News this week that Immigration and Customs Enforcement is gearing up to act on a long-standing deportation order against Mzenga Wanyama galvanized the campus. Wanyama, who first came to the United States in 1992 to attend graduate school, has taught at Augsburg for more than a decade. The university’s president and the mayor of Minneapolis voiced support, and students started an online petition on his behalf that drew more than 7,000 signatures in a day.
…Wanyama came to the United States in 1992 to study at Howard University in Washington, D.C., and later moved to the Twin Cities, where he earned a doctorate at the University of Minnesota.
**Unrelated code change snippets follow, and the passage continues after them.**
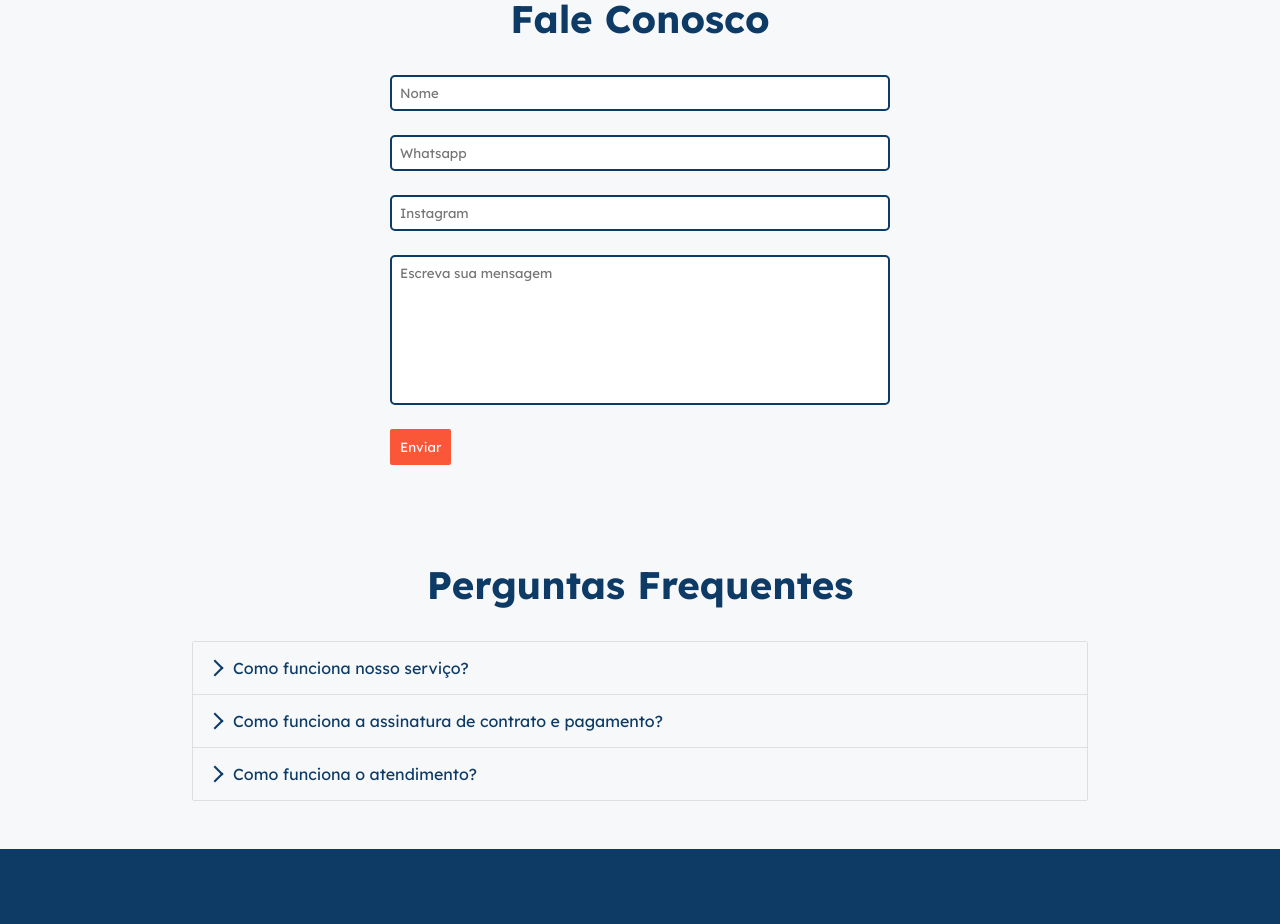
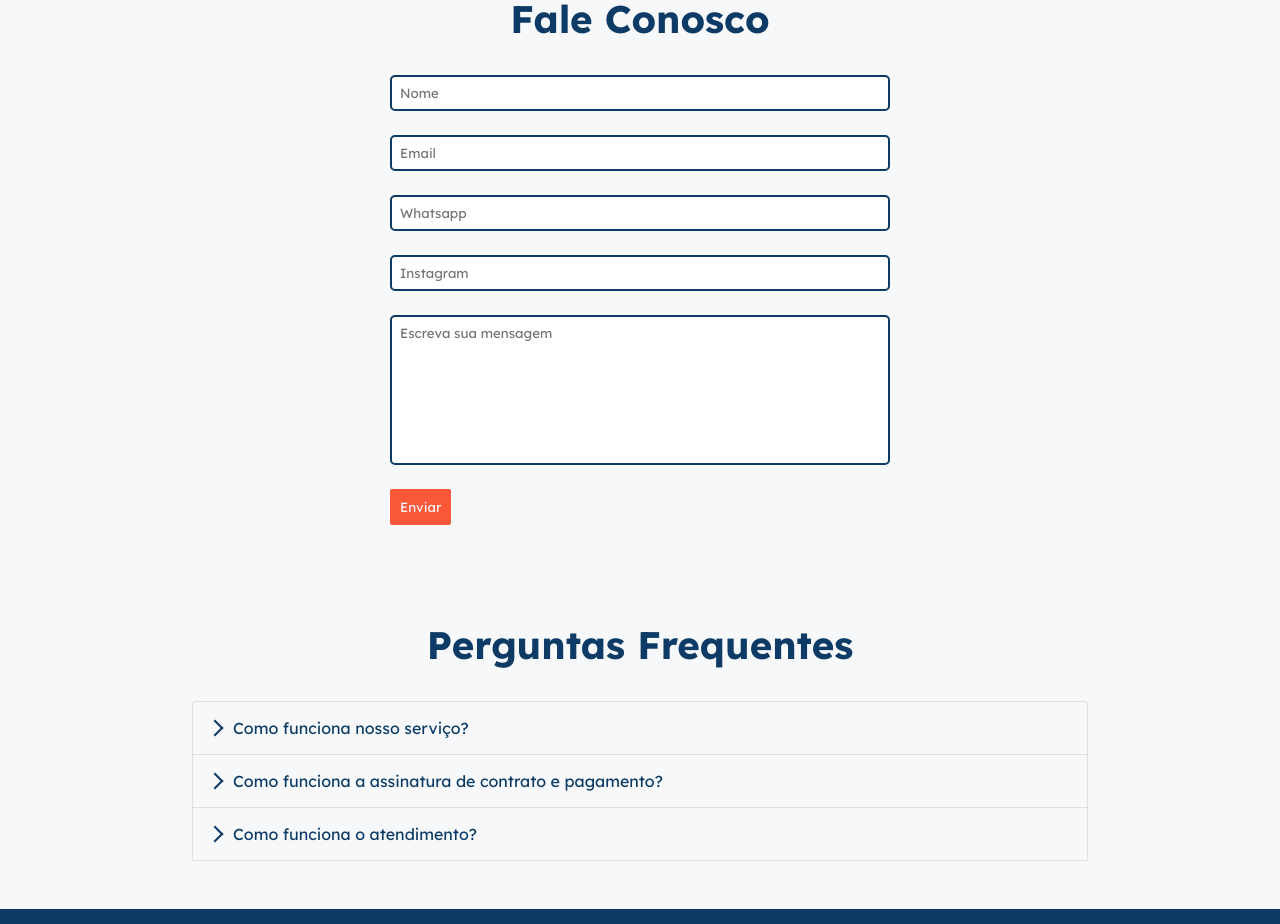
Before and after one commit to andremrks/postexpress, a React (Create React App) app: page / in a window 1280 px wide. Shown: the part 5200-6124 px from the top of the page. Built offline with nearby package versions, Linux system fonts and the light colour scheme.

Commit message:
adding new field in contact section

```diff
--- a/src/components/Contato/Contato.jsx
+++ b/src/components/Contato/Contato.jsx
@@ -8,6 +8,7 @@ const Contato = () => {
         <div className="postexpress__contato-formContainer">
           <form className="postexpress__contato-form">
             <input type="text" placeholder="Nome" required />
+            <input type="email" placeholder="Email" required />
             <input type="text" placeholder="Whatsapp" required />
             <input type="text" placeholder="Instagram" required />
             <textarea placeholder="Escreva sua mensagem" />
```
More recently, he applied for asylum, saying he feared persecution because of a 2004 newspaper article critical of then-Kenyan President Mwai Kibaki.”
A Washington Post story revisits the Trump-supporting Indiana town that had been in spotlight after deportation of community pillar and local restaurant owner Roberto Beristain:
“Few customers in this mostly white, conservative suburb outside South Bend had known Beristain, 44, was an undocumented Mexican immigrant. He had paid taxes, started a family and employed 20 people. His family says his only crime was living in the country illegally.
… [As Waitress at Roberto’s restaurant, Angela Banfi stated]: “I loved Roberto. He was my family. This couldn’t be right”
…[Restaurant regular patron Chuck Matheny]: “It changed my view on how the country treats its immigrants … I thought they would go after, like Trump said, those who were bringing in drugs and the rapists. But they went after a regular guy who just cared about living the American Dream.”